I have no idea how to even begin defending the press. In their zeal to focus on the (truly offensive) things this candidate has said, and in an admitted vacuum of an actual plan or position on many of the issues with which voters were concerned, the press tried to fulfill their quota of clicks, and provide
I will cut them some slack because there aren't many outlets providing a budget for deep journalism. The kind of reporting we saw during Watergate was expensive, and today's business model for most newsrooms has changed greatly. Most truly motivated journalists today are forced to use their own time and money to chase a story. Been there, done that.
I also think the press rightly assigned a certain weight to a fact not in dispute: a US president has the unique position of being the sole arbiter of the most dangerous weaponry on the planet, a fraction of which could eliminate all life.
The landscape is different today in the news business. With lowered budgets and raised expectations, they aren't able to deliver the same journalistic integrity required of a diligent, responsible press. You might construe this as another feeble attempt at a defense. I watched hours of coverage featuring an anchor allowing a pundit to lie provably and extensively. It wouldn’t cost a dime for the anchor to drill deeper for the truth. Unfortunately the two are bedfellows, as the anchor needed the pundit to be back next hour, and the next day, and next week.
The press might also be somewhat forgiven if, in fact, they were determined to add a counterbalance to the criminal theft and release of one of the major campaign's planning and strategy emails. That seems to run counter to reality, as they aided and abetted that very act of international espionage by self-servingly propagating it, with no concern for fact-checking and no ability to validate authenticity. Hey, why not, it's news, right? Then came the alligator tears as they lamented a political system that had been hacked by a foreign government. Journalistic principles? None.
No doubt, Trump is his own worst enemy. He gave the press plenty of fodder for bad journalism. Garbage in, garbage out. Even the press’ portrayal of some sort of major groundswell is false, Trump’s popular vote count totaled barely 25% of the voting population, well short of Obama’s totals and nothing even close to the level required to condemn the entire United States as a nativist, racist country.
But I’m convinced the press’ obsession with Trump’s personal shortcomings, the failure to push him on real policy positions, and their abject failure to dig deeper into why Americans were willing to vote for him, caused those voters to be re-entrenched.

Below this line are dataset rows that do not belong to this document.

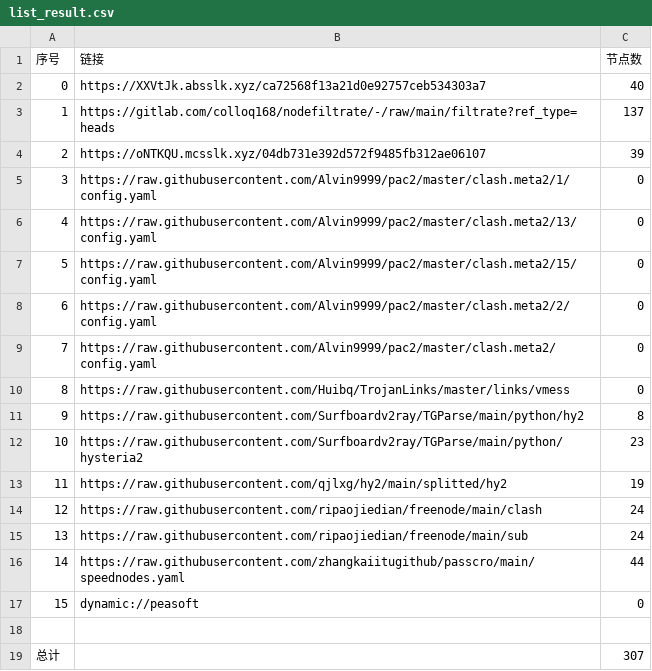
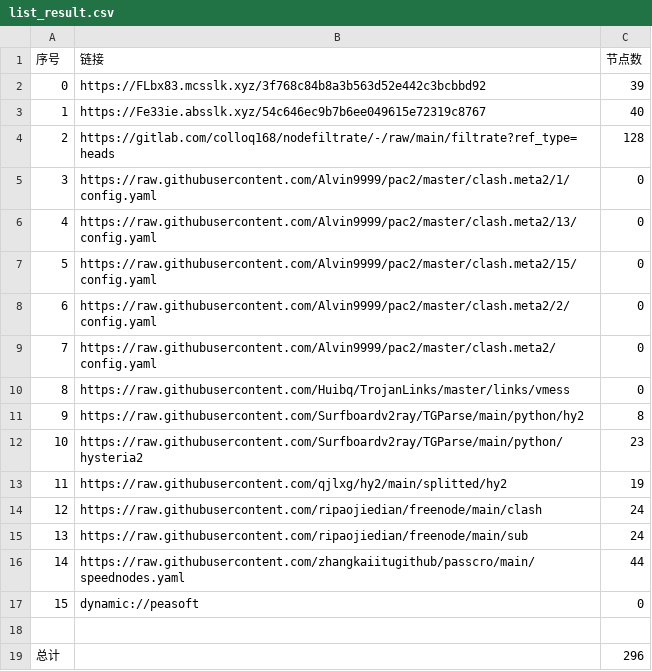
Before and after one commit to q291581201/NoMoreWalls, a CSV file: list_result.csv, drawn as a sheet.

```diff
--- a/list_result.csv
+++ b/list_result.csv
@@ -1,5 +1,5 @@
 序号,链接,节点数
-0,https://XXVtJk.absslk.xyz/ca72568f13a21d0e92757ceb534303a7,40
-1,https://gitlab.com/colloq168/nodefiltrate/-/raw/main/filtrate?ref_type=heads,137
-2,https://oNTKQU.mcsslk.xyz/04db731e392d572f9485fb312ae06107,39
+0,https://FLbx83.mcsslk.xyz/3f768c84b8a3b563d52e442c3bcbbd92,39
+1,https://Fe33ie.absslk.xyz/54c646ec9b7b6ee049615e72319c8767,40
+2,https://gitlab.com/colloq168/nodefiltrate/-/raw/main/filtrate?ref_type=heads,128
 3,https://raw.githubusercontent.com/Alvin9999/pac2/master/clash.meta2/1/config.yaml,0
@@ -18,2 +18,2 @@
 
-总计,,307
+总计,,296
```
Also changed, not shown: 32 other files.
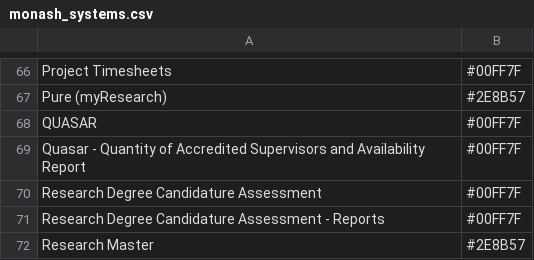
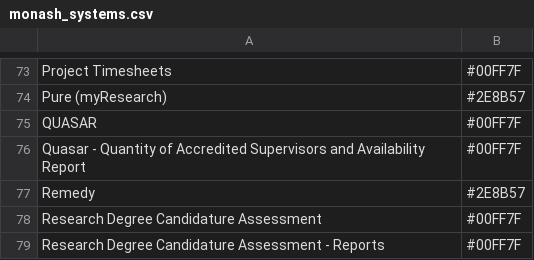
Before and after one commit to dmalagal/Integration_Repo, a CSV file: monash_systems.csv, drawn as a sheet; only a part is shown, gaps mark what is left out; the shorter side is filled out with more unchanged rows; the diff covers the shown part only; the diff names each change by its address in the sheet, - before the commit and + after, or states it on an @@ line.

```diff
--- a/monash_systems.csv
+++ b/monash_systems.csv
+row 77: Remedy | #2E8B57
```
Also changed, not shown: 14 added rows, 2 removed rows and 1 edited cell elsewhere in this file.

They had reasons for their votes, but the press took the easy route and assigned simple labels instead of doing their job.
The Unbearable Smugness of the Press - from CBS News